Having a place where I can do so much, practically on my doorstep is amazing.

All the shops have wide doorways, step-free access and the majority of aisles in the shops are spaciously laid out. Those that do have another level have elevators. I especially like the lifts in Primark that are glass as they are big, and you can see the whole store whilst using them, and scope out the things you want to buy.

Image: Back of a wheelchair, with store fronts to the right.
Image: Back of a wheelchair, with store fronts to the right blurred out.

 

Outside the stores it is level access and completely flat which I really appreciate because driving over uneven surfaces in a wheelchair is agony on my already sore joints. There are only smooth surfaces at Rushden Lakes, and I am very grateful for that. This is not only beneficial for me but for everyone, it’s so much better walking on an even floor.

Getting around in a wheelchair is easy as a lot of crossings are level access and the ones that aren’t have dropped kerbs. At other places I have to go out of my way to find dropped kerbs, often they will be blocked, or I have to drive into the road putting myself in danger, but this is never the case at Rushden Lakes.

With the site being so big, you would think it would be difficult to navigate but there are signposts all over the park. I guarantee you won’t get lost, and if you do, there is always someone on site to help direct you.
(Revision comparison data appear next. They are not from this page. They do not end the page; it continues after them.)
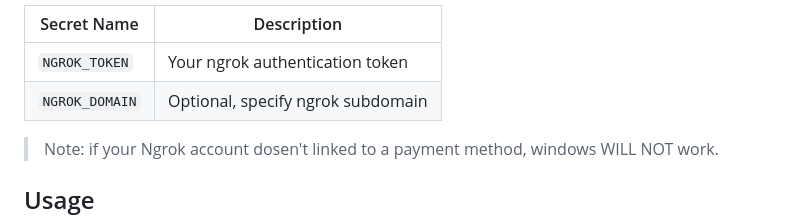
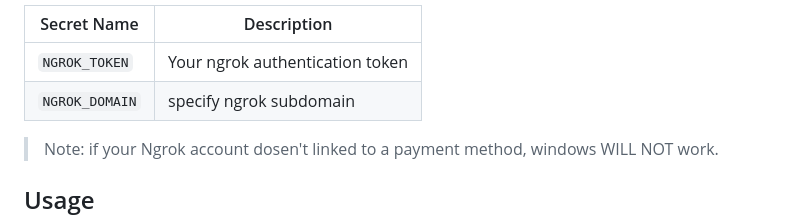
Before and after one commit to ammar0xff/GitHub_Machines, a Markdown page: README.md, the part around the change. Drawn GitHub-style.

```diff
--- a/README.md
+++ b/README.md
@@ -85,7 +85,7 @@ Example:
 | Secret Name | Description |
 |----------------|-------------------------------------|
 | `NGROK_TOKEN`  | Your ngrok authentication token |
-| `NGROK_DOMAIN` | Optional, specify ngrok subdomain |
+| `NGROK_DOMAIN` | specify ngrok subdomain         |
 
 > Note: if your Ngrok account dosen't linked to a payment method, windows WILL NOT work.
 
```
Image: Outside of Rushden Lakes, with a wooden bench and trees in the background.
Image: Outside of Rushden Lakes, with a wooden bench and trees in the background.

 

There are also plenty of places to sit, with benches and plenty of available seating outside shops, not that I need them, but my boyfriend certainly uses them when I’m spending a little too much time looking at shoes. I find that they’re always in use and are a great feature for those that would rather wait outside the store, have a dog with them, or simply want to take a seat.
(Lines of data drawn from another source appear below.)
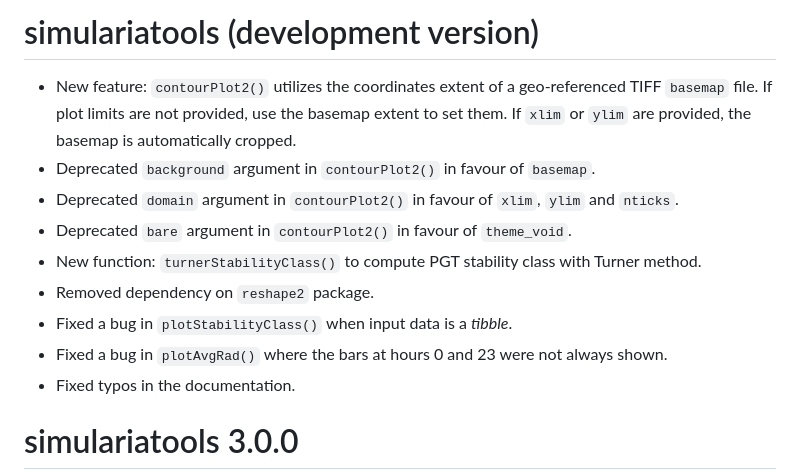
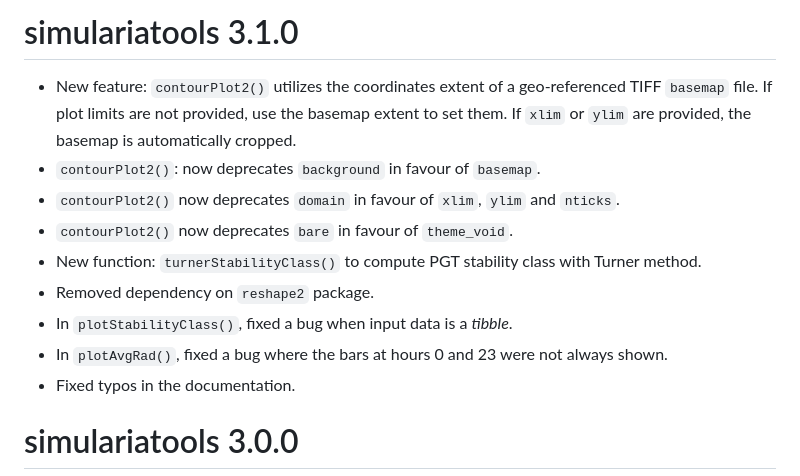
Before and after one commit to Simularia/simulariatools, a Markdown page: NEWS.md, the part around the change. Drawn GitHub-style.

Commit message:
Polish NEWS.

```diff
--- a/NEWS.md
+++ b/NEWS.md
@@ -1,16 +1,16 @@
-# simulariatools (development version)
+# simulariatools 3.1.0
 
 - New feature: `contourPlot2()` utilizes the coordinates extent of a geo-referenced TIFF
   `basemap` file. If plot limits are not provided, use the basemap extent to set them. If
   `xlim` or `ylim` are provided, the basemap is automatically cropped.
-- Deprecated `background` argument in `contourPlot2()` in favour of `basemap`.
-- Deprecated `domain` argument in `contourPlot2()` in favour of `xlim`, `ylim` and `nticks`.
-- Deprecated `bare` argument in `contourPlot2()` in favour of `theme_void`.
+- `contourPlot2()`: now deprecates `background` in favour of `basemap`.
+- `contourPlot2()` now deprecates `domain` in favour of `xlim`, `ylim` and `nticks`.
+- `contourPlot2()` now deprecates `bare` in favour of `theme_void`.
 - New function: `turnerStabilityClass()` to compute PGT stability class with Turner
   method.
 - Removed dependency on `reshape2` package.
-- Fixed a bug in `plotStabilityClass()` when input data is a *tibble*.
-- Fixed a bug in `plotAvgRad()` where the bars at hours 0 and 23 were not
+- In `plotStabilityClass()`, fixed a bug when input data is a *tibble*.
+- In `plotAvgRad()`, fixed a bug where the bars at hours 0 and 23 were not
   always shown.
 - Fixed typos in the documentation.
 
```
With 105 Blue Badge parking spaces and 47 ‘A’ bays, available for Blue Badge holders, parent and child, or anyone that needs more space, there is plenty of accessible parking. I have luckily never had any problems parking or finding a Blue Badge parking bay. I drive a large wheelchair accessible vehicle, with rear access and there is plenty of space to safely get in and out of my car. The accessible parking is throughout the site, too, which is great. I like the idea of the ‘A’ bay because a lot of people do not meet the eligibility criteria for a Blue Badge but they do require more space when parking, so this is something that will help a lot of people.
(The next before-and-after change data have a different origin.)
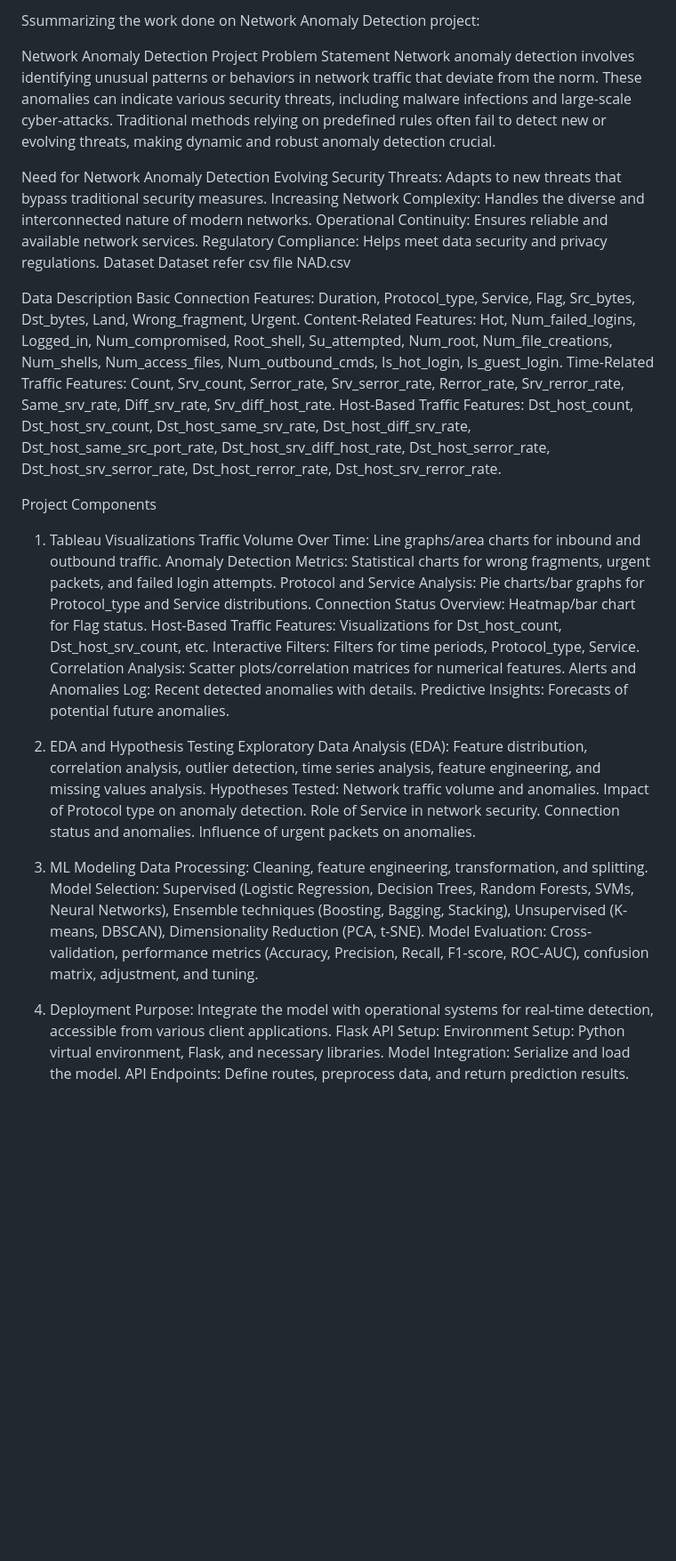
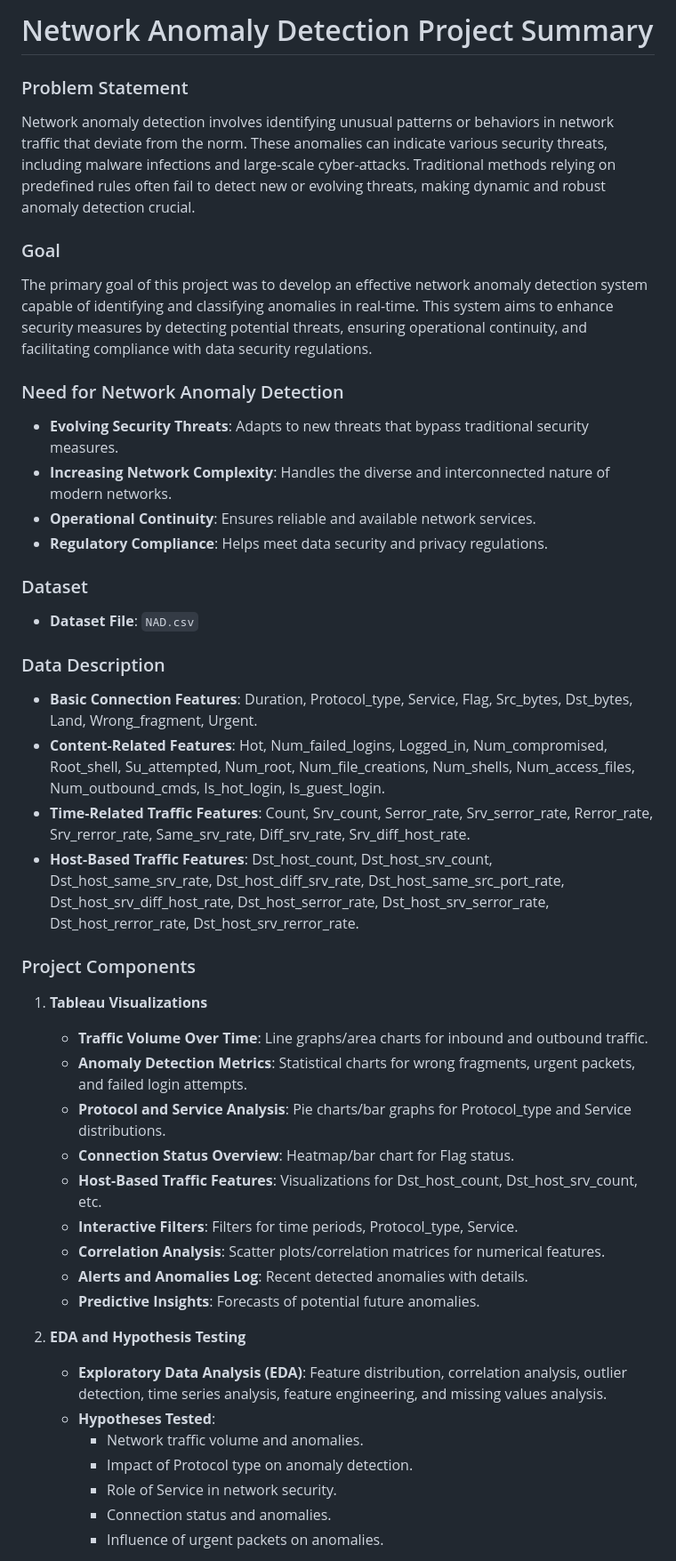
Before and after one commit to THOTHSM/Network_Anomaly_Detection, a Markdown page: README.md, the part around one of its changes. Shown at 89% size. Drawn GitHub-style; blank space fills up the shorter version.

```diff
--- a/README.md
+++ b/README.md
@@ -1,52 +1,45 @@
- Ssummarizing the work done on Network Anomaly Detection project:
+# Network Anomaly Detection Project Summary
 
-Network Anomaly Detection Project
-Problem Statement
+### Problem Statement
 Network anomaly detection involves identifying unusual patterns or behaviors in network traffic that deviate from the norm. These anomalies can indicate various security threats, including malware infections and large-scale cyber-attacks. Traditional methods relying on predefined rules often fail to detect new or evolving threats, making dynamic and robust anomaly detection crucial.
 
-Need for Network Anomaly Detection
-Evolving Security Threats: Adapts to new threats that bypass traditional security measures.
-Increasing Network Complexity: Handles the diverse and interconnected nature of modern networks.
-Operational Continuity: Ensures reliable and available network services.
-Regulatory Compliance: Helps meet data security and privacy regulations.
-Dataset
-Dataset  refer csv file NAD.csv
+### Goal
+The primary goal of this project was to develop an effective network anomaly detection system capable of identifying and classifying anomalies in real-time. This system aims to enhance security measures by detecting potential threats, ensuring operational continuity, and facilitating compliance with data security regulations.
 
-Data Description
-Basic Connection Features: Duration, Protocol_type, Service, Flag, Src_bytes, Dst_bytes, Land, Wrong_fragment, Urgent.
-Content-Related Features: Hot, Num_failed_logins, Logged_in, Num_compromised, Root_shell, Su_attempted, Num_root, Num_file_creations, Num_shells, Num_access_files, Num_outbound_cmds, Is_hot_login, Is_guest_login.
-Time-Related Traffic Features: Count, Srv_count, Serror_rate, Srv_serror_rate, Rerror_rate, Srv_rerror_rate, Same_srv_rate, Diff_srv_rate, Srv_diff_host_rate.
-Host-Based Traffic Features: Dst_host_count, Dst_host_srv_count, Dst_host_same_srv_rate, Dst_host_diff_srv_rate, Dst_host_same_src_port_rate, Dst_host_srv_diff_host_rate, Dst_host_serror_rate, Dst_host_srv_serror_rate, Dst_host_rerror_rate, Dst_host_srv_rerror_rate.
+### Need for Network Anomaly Detection
+- **Evolving Security Threats**: Adapts to new threats that bypass traditional security measures.
+- **Increasing Network Complexity**: Handles the diverse and interconnected nature of modern networks.
+- **Operational Continuity**: Ensures reliable and available network services.
+- **Regulatory Compliance**: Helps meet data security and privacy regulations.
 
-Project Components
-1. Tableau Visualizations
-Traffic Volume Over Time: Line graphs/area charts for inbound and outbound traffic.
-Anomaly Detection Metrics: Statistical charts for wrong fragments, urgent packets, and failed login attempts.
-Protocol and Service Analysis: Pie charts/bar graphs for Protocol_type and Service distributions.
-Connection Status Overview: Heatmap/bar chart for Flag status.
-Host-Based Traffic Features: Visualizations for Dst_host_count, Dst_host_srv_count, etc.
-Interactive Filters: Filters for time periods, Protocol_type, Service.
-Correlation Analysis: Scatter plots/correlation matrices for numerical features.
-Alerts and Anomalies Log: Recent detected anomalies with details.
-Predictive Insights: Forecasts of potential future anomalies.
+### Dataset
+- **Dataset File**: `NAD.csv`
 
-2. EDA and Hypothesis Testing
-Exploratory Data Analysis (EDA): Feature distribution, correlation analysis, outlier detection, time series analysis, feature engineering, and missing values analysis.
-Hypotheses Tested:
-Network traffic volume and anomalies.
-Impact of Protocol type on anomaly detection.
-Role of Service in network security.
-Connection status and anomalies.
-Influence of urgent packets on anomalies.
+### Data Description
+- **Basic Connection Features**: Duration, Protocol_type, Service, Flag, Src_bytes, Dst_bytes, Land, Wrong_fragment, Urgent.
+- **Content-Related Features**: Hot, Num_failed_logins, Logged_in, Num_compromised, Root_shell, Su_attempted, Num_root, Num_file_creations, Num_shells, Num_access_files, Num_outbound_cmds, Is_hot_login, Is_guest_login.
+- **Time-Related Traffic Features**: Count, Srv_count, Serror_rate, Srv_serror_rate, Rerror_rate, Srv_rerror_rate, Same_srv_rate, Diff_srv_rate, Srv_diff_host_rate.
+- **Host-Based Traffic Features**: Dst_host_count, Dst_host_srv_count, Dst_host_same_srv_rate, Dst_host_diff_srv_rate, Dst_host_same_src_port_rate, Dst_host_srv_diff_host_rate, Dst_host_serror_rate, Dst_host_srv_serror_rate, Dst_host_rerror_rate, Dst_host_srv_rerror_rate.
 
-3. ML Modeling
-Data Processing: Cleaning, feature engineering, transformation, and splitting.
-Model Selection: Supervised (Logistic Regression, Decision Trees, Random Forests, SVMs, Neural Networks), Ensemble techniques (Boosting, Bagging, Stacking), Unsupervised (K-means, DBSCAN), Dimensionality Reduction (PCA, t-SNE).
-Model Evaluation: Cross-validation, performance metrics (Accuracy, Precision, Recall, F1-score, ROC-AUC), confusion matrix, adjustment, and tuning.
+### Project Components
 
-4. Deployment
-Purpose: Integrate the model with operational systems for real-time detection, accessible from various client applications.
-Flask API Setup:
-Environment Setup: Python virtual environment, Flask, and necessary libraries.
-Model Integration: Serialize and load the model.
-API Endpoints: Define routes, preprocess data, and return prediction results.
+1. **Tableau Visualizations**
+   - **Traffic Volume Over Time**: Line graphs/area charts for inbound and outbound traffic.
+   - **Anomaly Detection Metrics**: Statistical charts for wrong fragments, urgent packets, and failed login attempts.
+   - **Protocol and Service Analysis**: Pie charts/bar graphs for Protocol_type and Service distributions.
+   - **Connection Status Overview**: Heatmap/bar chart for Flag status.
+   - **Host-Based Traffic Features**: Visualizations for Dst_host_count, Dst_host_srv_count, etc.
+   - **Interactive Filters**: Filters for time periods, Protocol_type, Service.
+   - **Correlation Analysis**: Scatter plots/correlation matrices for numerical features.
+   - **Alerts and Anomalies Log**: Recent detected anomalies with details.
+   - **Predictive Insights**: Forecasts of potential future anomalies.
+
+2. **EDA and Hypothesis Testing**
+   - **Exploratory Data Analysis (EDA)**: Feature distribution, correlation analysis, outlier detection, time series analysis, feature engineering, and missing values analysis.
+   - **Hypotheses Tested**:
+     - Network traffic volume and anomalies.
+     - Impact of Protocol type on anomaly detection.
+     - Role of Service in network security.
+     - Connection status and anomalies.
+     - Influence of urgent packets on anomalies.
+
```
Also changed, not shown: other parts of README.md (+15 -0 lines).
Image: Back of a wheelchair, with a disabled women sitting in it, wearing a black hat. Background shows two Accessible Bays, and the front of stores.
Image: Back of a wheelchair, with a disabled women sitting in it, wearing a black hat. Background shows two Accessible Bays, and the front of stores blurred out.

 

By the lake there is a large bathroom with accessible toilet and a Changing Places facility, which when I found out about a few years ago, I did a happy dance, even though I don’t need one for myself, I know a lot of others do. It includes a hoist, adjustable sink, shower, and changing table, amongst other things.

Image: Orange sign with toilet signs, onside the side of a building with a blue and white sky in the background.
Image: Orange sign with toilet signs, onside the side of a building with a blue and white sky in the background.

 

Amongst the shopping and the parking etc, even the walk (wheel, in my case) around the lake is accessible, if not slightly bumpy, but that is to be expected. I love taking my dogs, and my nephew. It’s lovely to be out in nature and it’s a totally different experience from the shopping and leisure side Rushden Lakes. Having a powerchair really enables me to have that freedom to venture around the lake and have that time outdoors that I don’t often get to have, so I really appreciate it.

If you had not already noticed, I am a big fan of Rushden Lakes, not only because of how much there is to do there but because I don’t feel like a burden there, I don’t feel like I am in the way or going to have a disastrous accessibility issue like I have at other places so many times before. It is why I keep returning. It is why the shop assistants know my dogs names. I always feel welcome at Rushden Lakes.